- Task objective: Give the number of lines in the records below that include "ChatWindow". Reply with that number alone.

Start of Extracted entries

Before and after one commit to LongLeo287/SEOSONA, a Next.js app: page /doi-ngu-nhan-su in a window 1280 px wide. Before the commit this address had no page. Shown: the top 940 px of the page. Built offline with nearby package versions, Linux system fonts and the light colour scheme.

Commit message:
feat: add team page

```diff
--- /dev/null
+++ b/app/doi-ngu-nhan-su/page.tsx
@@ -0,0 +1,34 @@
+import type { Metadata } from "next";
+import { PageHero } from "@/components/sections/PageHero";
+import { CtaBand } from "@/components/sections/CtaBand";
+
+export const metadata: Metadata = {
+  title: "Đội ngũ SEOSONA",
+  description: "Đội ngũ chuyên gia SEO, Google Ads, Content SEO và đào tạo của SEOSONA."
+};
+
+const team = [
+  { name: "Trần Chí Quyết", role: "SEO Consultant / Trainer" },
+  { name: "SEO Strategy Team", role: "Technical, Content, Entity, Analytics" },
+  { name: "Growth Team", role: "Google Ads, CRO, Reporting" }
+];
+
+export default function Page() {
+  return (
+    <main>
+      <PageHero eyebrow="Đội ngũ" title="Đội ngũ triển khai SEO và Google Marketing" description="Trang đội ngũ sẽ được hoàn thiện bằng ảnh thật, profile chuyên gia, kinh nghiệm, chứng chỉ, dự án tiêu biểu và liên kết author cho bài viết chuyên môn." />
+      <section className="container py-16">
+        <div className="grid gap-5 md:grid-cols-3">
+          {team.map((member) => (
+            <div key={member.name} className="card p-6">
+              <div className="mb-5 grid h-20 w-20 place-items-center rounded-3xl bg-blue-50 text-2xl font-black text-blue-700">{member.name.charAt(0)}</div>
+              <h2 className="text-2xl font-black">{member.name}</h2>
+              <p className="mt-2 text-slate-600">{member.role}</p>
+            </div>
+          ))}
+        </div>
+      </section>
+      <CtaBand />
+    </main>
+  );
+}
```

End of Extracted entries
Start of Extracted entries

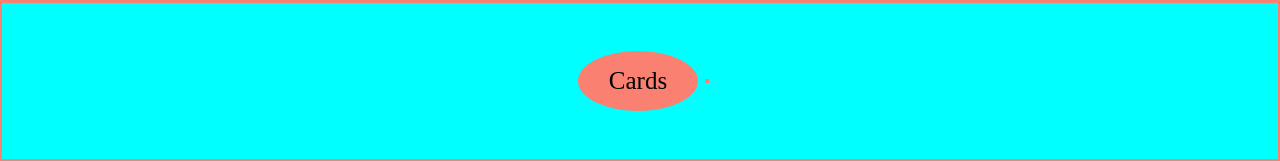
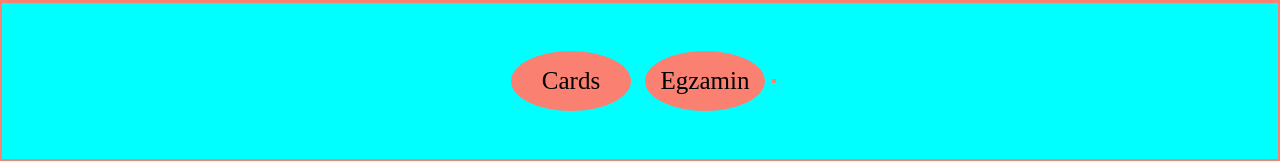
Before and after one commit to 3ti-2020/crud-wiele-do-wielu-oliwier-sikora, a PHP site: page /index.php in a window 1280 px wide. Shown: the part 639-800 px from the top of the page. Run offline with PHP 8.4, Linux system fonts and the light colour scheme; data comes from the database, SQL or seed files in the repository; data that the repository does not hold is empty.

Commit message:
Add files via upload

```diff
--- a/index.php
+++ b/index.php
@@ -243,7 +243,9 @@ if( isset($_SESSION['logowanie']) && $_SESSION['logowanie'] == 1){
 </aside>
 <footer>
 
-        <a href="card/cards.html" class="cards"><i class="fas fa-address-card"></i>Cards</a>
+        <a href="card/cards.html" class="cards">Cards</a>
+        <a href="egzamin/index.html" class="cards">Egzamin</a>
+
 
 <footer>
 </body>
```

End of Extracted entries
Start of Extracted entries

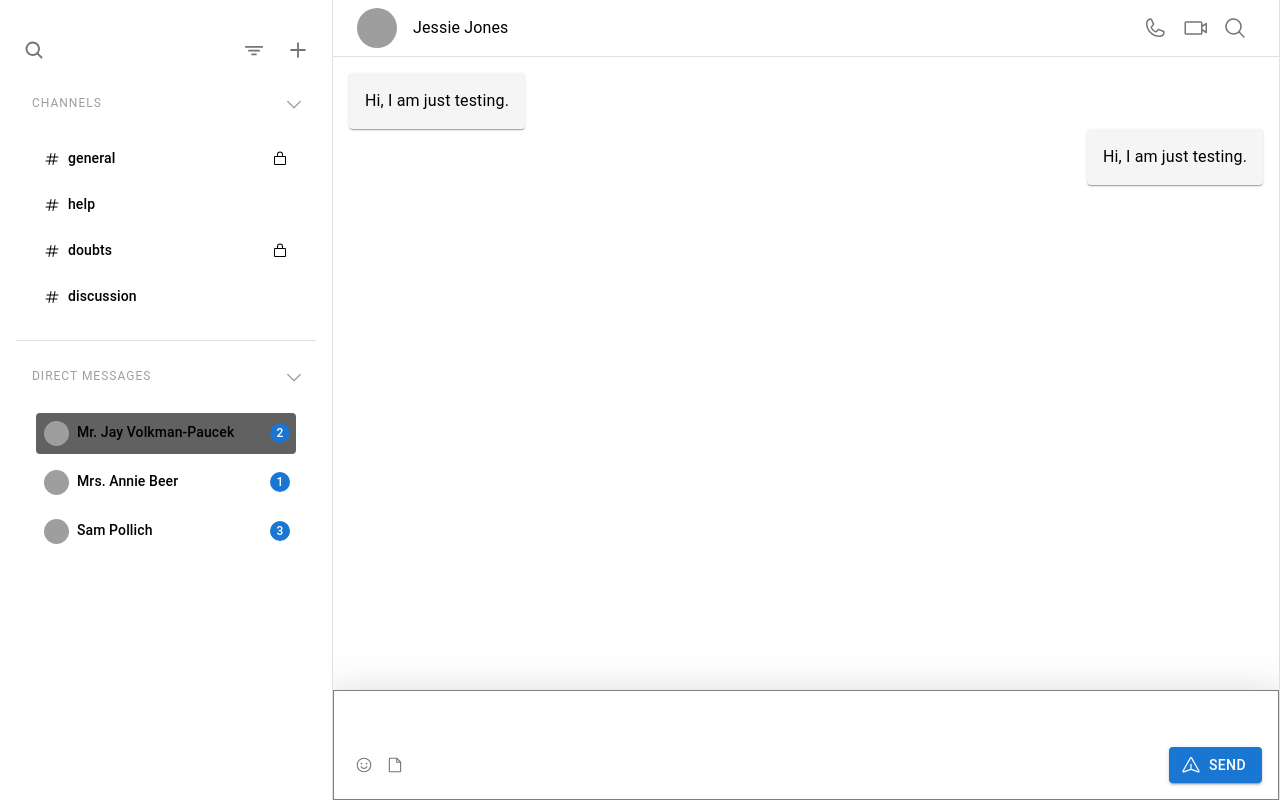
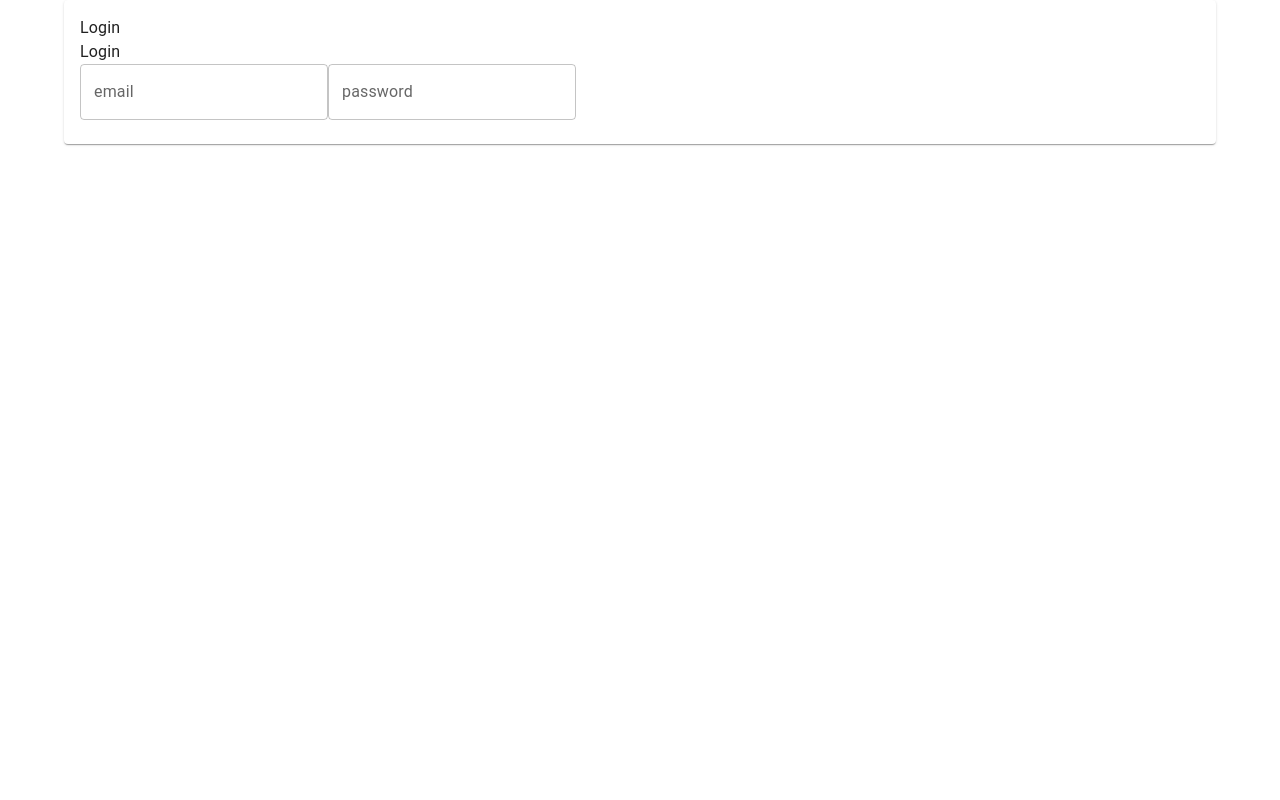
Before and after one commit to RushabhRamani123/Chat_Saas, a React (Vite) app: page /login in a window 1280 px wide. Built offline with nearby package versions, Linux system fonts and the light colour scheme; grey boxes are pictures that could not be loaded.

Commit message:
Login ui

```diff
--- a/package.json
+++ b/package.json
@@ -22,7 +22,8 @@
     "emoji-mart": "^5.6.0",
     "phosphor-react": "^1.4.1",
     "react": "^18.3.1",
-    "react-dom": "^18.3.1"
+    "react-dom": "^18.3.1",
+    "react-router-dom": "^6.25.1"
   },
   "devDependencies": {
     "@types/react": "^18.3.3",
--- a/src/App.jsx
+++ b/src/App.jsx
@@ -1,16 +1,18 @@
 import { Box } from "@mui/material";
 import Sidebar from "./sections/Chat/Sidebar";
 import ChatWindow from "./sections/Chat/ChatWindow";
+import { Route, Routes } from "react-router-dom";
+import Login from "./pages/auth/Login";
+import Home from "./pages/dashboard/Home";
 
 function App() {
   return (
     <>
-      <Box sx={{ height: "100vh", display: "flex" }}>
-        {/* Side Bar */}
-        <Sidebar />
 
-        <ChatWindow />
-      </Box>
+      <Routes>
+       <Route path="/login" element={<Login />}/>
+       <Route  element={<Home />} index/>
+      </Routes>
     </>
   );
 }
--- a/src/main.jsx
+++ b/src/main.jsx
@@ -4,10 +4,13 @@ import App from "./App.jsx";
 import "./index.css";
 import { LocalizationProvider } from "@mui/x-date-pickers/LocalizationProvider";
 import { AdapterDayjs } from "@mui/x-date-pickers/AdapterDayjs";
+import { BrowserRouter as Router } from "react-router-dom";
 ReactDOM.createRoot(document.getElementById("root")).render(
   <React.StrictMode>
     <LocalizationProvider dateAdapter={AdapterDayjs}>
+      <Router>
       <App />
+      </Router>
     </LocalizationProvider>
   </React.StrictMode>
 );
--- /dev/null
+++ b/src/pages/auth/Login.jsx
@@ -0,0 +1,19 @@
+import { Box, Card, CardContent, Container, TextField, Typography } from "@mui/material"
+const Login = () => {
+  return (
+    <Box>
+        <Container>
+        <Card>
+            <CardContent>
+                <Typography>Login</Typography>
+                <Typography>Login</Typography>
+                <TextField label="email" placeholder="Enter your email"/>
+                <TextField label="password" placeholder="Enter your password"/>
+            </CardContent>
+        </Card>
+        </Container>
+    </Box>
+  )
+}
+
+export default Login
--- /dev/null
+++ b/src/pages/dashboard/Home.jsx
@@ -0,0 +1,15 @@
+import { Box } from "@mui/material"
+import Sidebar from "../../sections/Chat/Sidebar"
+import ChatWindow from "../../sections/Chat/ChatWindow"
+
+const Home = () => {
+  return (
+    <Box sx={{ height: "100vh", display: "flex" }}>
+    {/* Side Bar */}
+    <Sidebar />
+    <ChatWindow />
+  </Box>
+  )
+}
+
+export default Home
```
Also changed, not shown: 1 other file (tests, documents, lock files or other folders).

End of Extracted entries

- Response below: 4